The city is donating 500 pieces of used government computers to Detroiters as an attempt to shrink the digital divide.
The nonprofit human-I-T, with locations in California and Detroit, is processing and refurbishing the devices, which will be available at little to no cost depending on an individual’s income or other qualifications. The nonprofit has given out more than 17,000 devices since establishing its footprint in Detroit in summer 2020 through partnerships with several donors such as Rocket Companies, Ally Financial, Delta Dental and Wayne State University.
More:Nonprofit looks to bridge Detroit’s digital divide through donations from local businesses
More:Detroit wants nearly $2.5B to fix infrastructure, bridge digital divide and expand services
Jennifer Jambor, senior programs manager for human-I-T said the company has a “top-notch” data destruction process to ensure all equipment is completely wiped. The city is replacing its equipment with newer models.
“Recently, we received this certification called NAID,” Jambor said. “We are one of 93 organizations across the globe that has this certification and what that means is that our partners can, rest assured, that once we receive their donation, it’s cleaned and wiped and evaluated and they receive a certificate of certification that we have gone through all the proper processes in order to make sure that their data is secure.”
Closing the digital divide, the gap between those who can afford reliable access to high-speed internet and updated hardware, and those who cannot, is among Mayor Mike Duggan’s infrastructure priorities. Duggan aims to use federal funding to determine whether the city can run fiber-optic cables to every house in Detroit to eliminate the gap.

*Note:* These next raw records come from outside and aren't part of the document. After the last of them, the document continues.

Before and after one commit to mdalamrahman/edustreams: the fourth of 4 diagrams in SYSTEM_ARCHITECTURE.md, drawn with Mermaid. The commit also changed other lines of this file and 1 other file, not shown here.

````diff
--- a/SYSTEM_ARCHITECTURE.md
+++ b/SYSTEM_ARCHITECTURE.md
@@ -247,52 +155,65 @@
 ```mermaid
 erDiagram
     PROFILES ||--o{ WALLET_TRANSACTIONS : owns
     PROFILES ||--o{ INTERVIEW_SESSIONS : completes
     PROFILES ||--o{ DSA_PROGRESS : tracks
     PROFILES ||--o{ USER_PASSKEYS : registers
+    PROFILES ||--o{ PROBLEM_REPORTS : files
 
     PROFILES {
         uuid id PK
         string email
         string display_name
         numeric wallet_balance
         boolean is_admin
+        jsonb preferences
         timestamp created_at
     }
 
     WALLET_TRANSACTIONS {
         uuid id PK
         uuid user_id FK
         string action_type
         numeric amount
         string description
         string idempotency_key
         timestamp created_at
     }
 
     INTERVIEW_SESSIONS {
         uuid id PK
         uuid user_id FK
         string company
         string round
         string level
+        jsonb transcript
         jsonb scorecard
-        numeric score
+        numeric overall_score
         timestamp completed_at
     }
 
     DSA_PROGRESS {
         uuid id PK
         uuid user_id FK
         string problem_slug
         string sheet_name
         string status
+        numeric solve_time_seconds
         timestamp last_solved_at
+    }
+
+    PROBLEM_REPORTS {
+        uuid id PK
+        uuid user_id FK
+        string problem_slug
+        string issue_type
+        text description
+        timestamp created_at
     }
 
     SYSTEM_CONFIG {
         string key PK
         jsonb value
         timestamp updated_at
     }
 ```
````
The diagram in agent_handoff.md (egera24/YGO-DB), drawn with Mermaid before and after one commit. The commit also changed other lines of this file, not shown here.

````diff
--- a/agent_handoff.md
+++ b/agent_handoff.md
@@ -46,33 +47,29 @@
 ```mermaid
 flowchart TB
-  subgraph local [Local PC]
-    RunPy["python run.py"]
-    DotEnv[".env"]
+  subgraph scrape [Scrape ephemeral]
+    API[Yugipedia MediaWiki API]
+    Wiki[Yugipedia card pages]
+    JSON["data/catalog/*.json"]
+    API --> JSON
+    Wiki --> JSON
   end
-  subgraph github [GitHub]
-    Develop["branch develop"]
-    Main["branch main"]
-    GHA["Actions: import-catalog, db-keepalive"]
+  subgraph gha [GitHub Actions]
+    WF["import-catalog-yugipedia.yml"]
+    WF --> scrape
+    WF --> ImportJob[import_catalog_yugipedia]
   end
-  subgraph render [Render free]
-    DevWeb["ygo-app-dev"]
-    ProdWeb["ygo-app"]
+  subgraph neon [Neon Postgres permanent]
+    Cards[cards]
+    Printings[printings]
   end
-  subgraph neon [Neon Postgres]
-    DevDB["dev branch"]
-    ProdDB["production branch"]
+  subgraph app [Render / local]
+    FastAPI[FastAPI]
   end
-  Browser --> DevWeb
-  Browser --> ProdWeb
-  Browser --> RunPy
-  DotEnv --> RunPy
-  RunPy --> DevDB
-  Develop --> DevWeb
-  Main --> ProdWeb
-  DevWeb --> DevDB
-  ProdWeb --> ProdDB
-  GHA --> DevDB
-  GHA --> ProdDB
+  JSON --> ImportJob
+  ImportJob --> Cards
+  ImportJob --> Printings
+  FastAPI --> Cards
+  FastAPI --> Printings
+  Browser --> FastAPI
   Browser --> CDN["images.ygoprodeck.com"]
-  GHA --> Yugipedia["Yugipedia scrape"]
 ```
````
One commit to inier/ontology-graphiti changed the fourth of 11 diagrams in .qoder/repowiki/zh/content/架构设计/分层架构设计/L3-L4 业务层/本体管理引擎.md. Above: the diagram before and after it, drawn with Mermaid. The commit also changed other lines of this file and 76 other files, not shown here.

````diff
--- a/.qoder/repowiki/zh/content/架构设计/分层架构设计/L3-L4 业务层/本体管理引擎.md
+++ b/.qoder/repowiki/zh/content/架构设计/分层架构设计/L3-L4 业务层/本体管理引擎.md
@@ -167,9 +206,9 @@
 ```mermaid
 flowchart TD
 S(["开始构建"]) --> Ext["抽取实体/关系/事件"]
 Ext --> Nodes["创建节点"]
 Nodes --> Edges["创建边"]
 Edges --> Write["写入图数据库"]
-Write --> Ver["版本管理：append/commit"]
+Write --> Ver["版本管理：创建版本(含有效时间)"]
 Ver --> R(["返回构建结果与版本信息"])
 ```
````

Detroiters could take advantage of the FCC’s Affordable Connectivity Plan, which offers up to $100 to purchase a laptop or computers through participating internet providers. But not many providers in Detroit are not participating in the voucher, said Joshua Edmonds, Detroit’s digital inclusion director.
“The desire is obviously to do as much free as possible. But the operations for this to actually work as a functioning operation, there is a low cost attached to it. But the goal is to get it to the lowest cost possible every single time,” Edmonds said. “You’ll see laptops as low as $100 in some cases even lower.”
Edmonds added that the digital inclusion office also helped enroll more than 100,000 households in a temporary program using federal subsidies to offset internet costs, a move that is helping the city gain traction for additional federal support.
“We have the most residents enrolled in this program nationally. There’s not another city that’s done more than us on this,” Edmonds said. “In Washington right now, we are able to say we’re doing a great job with the money that’s available in the programs that are available. But at the end of the day, we do need more and the only way we’d be able to say that is if we actually did what we’re doing right now, which is making sure that all the way down to the electronic waste that has been recycled, we’re looking at ways to refurbish that.”
More:The world is going virtual but many in Detroit are still left behind
Detroit residents Zsadaja Drewery and Tagia Odom received laptops through the program, which they say has helped ease their home lives. The two heard about it through Brilliant Detroit, a childhood readiness and development program.
I’ve actually lost my job taking care of my mom due to various health conditions. It gives me an opportunity to do research to start up a business or entrepreneurship. So I’ve been looking … through the stock market, checking prices for various stores and even just trying to get a work-from-home job all together so I can accommodate my kids and my mom’s schedule all together,” Drewery said.
Drewery is working on setting up a business for her kids to create clothing with encouraging and empowering statements, such as “I am Blessed” or “I’m a King” to help them establish a source of income, she said. Every since she received her laptop two months ago, Drewery has been researching markets, pricing and materials to kickstart her brand.
Odom, who is a volunteer nutrition teacher at Brilliant Detroit said access to technology not only helps keep her study how different foods grow, it has also made a difference in her household.
“We have two laptops right now. And one of them could be tutoring while the other one is on ABC Mouse, or I could be on my mom thing or just anything anything,” Odom said. “It really opened up a lot of doors for me and my family.
Anyone interested in the program can apply online or by calling human-I-T at 888-391-7249. To learn how to donate, go to detroitmi.gov/digitaldonations.
Dana Afana is the Detroit city hall reporter for the Free Press. Contact Dana: firstname.lastname@example.org or 313-635-3491. Follow her on Twitter: @DanaAfana.